Salesforce has become the latest tech company in San Francisco to signal a transition away from in-person work, declaring the “9-to-5 workday is dead”.

The city’s largest private employer announced on Tuesday it would permanently allow many employees to work from home, even after it becomes safe to return to offices following the Covid-19 pandemic.

Salesforce said that after polling employees on their preferences, it would transition the majority of workers to a “flex” situation in which they come into an office just one to three days per week. Only a small part of the workforce will continue to work from an office location four or more days per week. Employees who do not live near an office are free to work remotely indefinitely.

According to Forbes, about 40% of the company’s San Francisco employees were working from some at least one day a week before the pandemic, and Salesforce expects that percentage to rise to about 65%. So it’s a big change in how they work, but it’s an acceleration of a trend, not a dramatic turnaround.
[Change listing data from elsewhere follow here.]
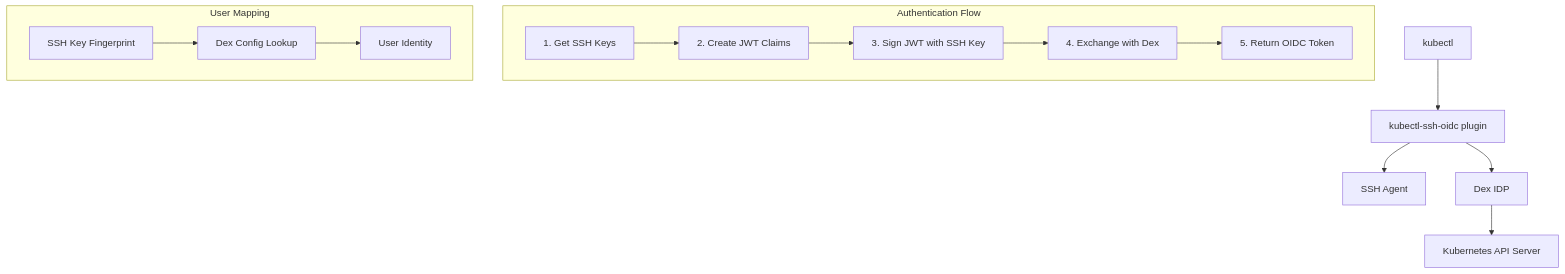
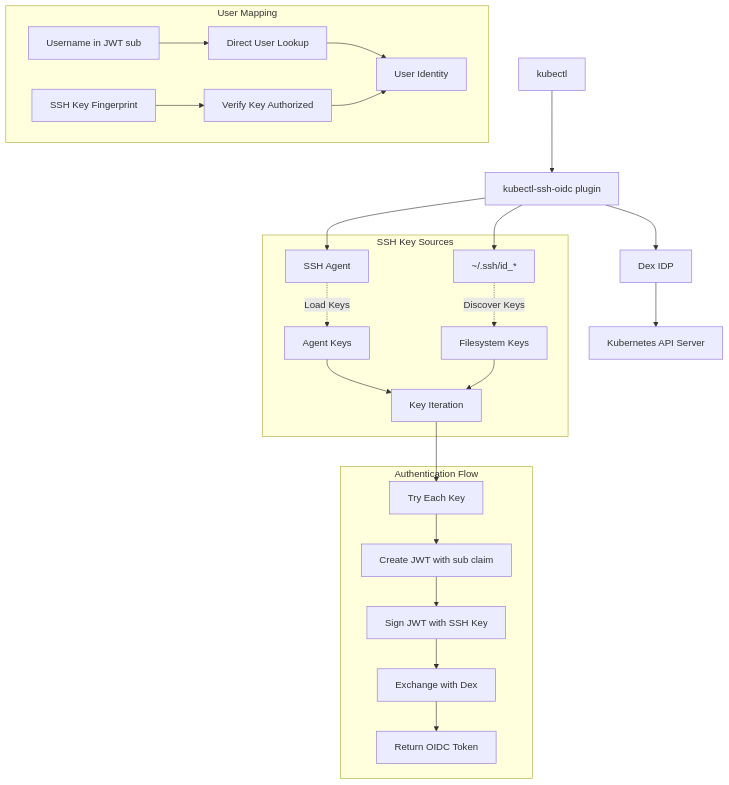
Before and after one commit to nikogura/kubectl-ssh-oidc: the diagram in ARCHITECTURE.md, drawn with Mermaid. The commit also changed other lines of this file and 10 other files, not shown here.

Commit message:
add ssh key iteration and filesystem keys support

````diff
--- a/ARCHITECTURE.md
+++ b/ARCHITECTURE.md
@@ -7,19 +7,30 @@
 ```mermaid
 graph TB
     A[kubectl] --> B[kubectl-ssh-oidc plugin]
     B --> C[SSH Agent]
+    B --> F[~/.ssh/id_*]
     B --> D[Dex IDP]
     D --> E[Kubernetes API Server]
     
+    subgraph "SSH Key Sources"
+        C -.->|Load Keys| G[Agent Keys]
+        F -.->|Discover Keys| H[Filesystem Keys]
+        G --> I[Key Iteration]
+        H --> I[Key Iteration]
+    end
+    
     subgraph "Authentication Flow"
-        F[1. Get SSH Keys] --> G[2. Create JWT Claims]
-        G --> H[3. Sign JWT with SSH Key]
-        H --> I[4. Exchange with Dex]
-        I --> J[5. Return OIDC Token]
+        I --> J[Try Each Key]
+        J --> K[Create JWT with sub claim]
+        K --> L[Sign JWT with SSH Key]
+        L --> M[Exchange with Dex]
+        M --> N[Return OIDC Token]
     end
     
     subgraph "User Mapping"
-        K[SSH Key Fingerprint] --> L[Dex Config Lookup]
-        L --> M[User Identity]
+        O[Username in JWT sub] --> P[Direct User Lookup]
+        Q[SSH Key Fingerprint] --> R[Verify Key Authorized]
+        P --> S[User Identity]
+        R --> S[User Identity]
     end
 ```
````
Chief People Officer Brent Hyder has a pretty good explanation of what they’re doing. For one thing, they envision three kinds of work:
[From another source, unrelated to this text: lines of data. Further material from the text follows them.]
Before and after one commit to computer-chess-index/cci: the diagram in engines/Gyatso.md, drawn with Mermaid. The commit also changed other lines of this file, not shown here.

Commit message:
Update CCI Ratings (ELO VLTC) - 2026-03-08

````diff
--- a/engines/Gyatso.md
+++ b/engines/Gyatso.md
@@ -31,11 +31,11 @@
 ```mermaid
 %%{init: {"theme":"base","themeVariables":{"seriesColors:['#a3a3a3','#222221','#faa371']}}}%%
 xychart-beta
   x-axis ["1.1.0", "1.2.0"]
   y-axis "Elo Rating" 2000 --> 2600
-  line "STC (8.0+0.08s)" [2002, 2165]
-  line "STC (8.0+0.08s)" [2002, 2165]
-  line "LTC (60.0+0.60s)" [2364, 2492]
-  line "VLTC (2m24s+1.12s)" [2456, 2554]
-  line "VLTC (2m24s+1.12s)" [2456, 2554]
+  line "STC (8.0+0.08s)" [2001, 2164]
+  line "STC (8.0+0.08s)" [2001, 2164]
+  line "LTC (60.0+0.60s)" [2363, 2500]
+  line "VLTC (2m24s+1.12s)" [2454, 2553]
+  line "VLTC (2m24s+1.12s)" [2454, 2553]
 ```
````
Flex – When it’s safe to return to the office, most of our employees around the globe will work flex. This means they’ll be in the office 1-3 days per week for team collaboration, customer meetings, and presentations.
Fully Remote – For employees who don’t live near an office or have roles that don’t require an office, they will work remotely full-time.
Office-based – The smallest population of our workforce will work from an office location 4-5 days per week if they’re in roles that require it.

They’re also talking about changing their workspaces:

To start, we’ll be redesigning our workspaces over time as community hubs to accommodate a more hybrid workstyle. Gone are the days of a sea of desks — we’ll create more collaboration and breakout spaces to foster the human connection that can’t be replicated remotely.

I’ve written a bit about how offices are turning into studios, and it’s clear now that this is happening along two fronts. First, the home office is becoming a broadcast studio: people are redesigning their own spaces to look more professional, and to make hours online less of an ergonomic nightmare. Second, common workspaces are going to move from being generic offices to more specialized spaces. We’re going to see fewer meeting rooms that are generic long tables and a whiteboard at one end, and more spaces customized to support more the more particular needs of groups.

This bit feels a tad worrying, as it could become a way for working hours to stretch out:

In our always-on, always-connected world, it no longer makes sense to expect employees to work an eight-hour shift and do their jobs successfully. Whether you have a global team to manage across time zones, a project-based role that is busier or slower depending on the season, or simply have to balance personal and professional obligations throughout the day, workers need flexibility to be successful.

I wonder what what’s going to happen to the perks like free food and commuter buses, not to mention the empty space on big corporate campuses? Will they just stay empty, or will companies look for new uses (or tenants) for the space?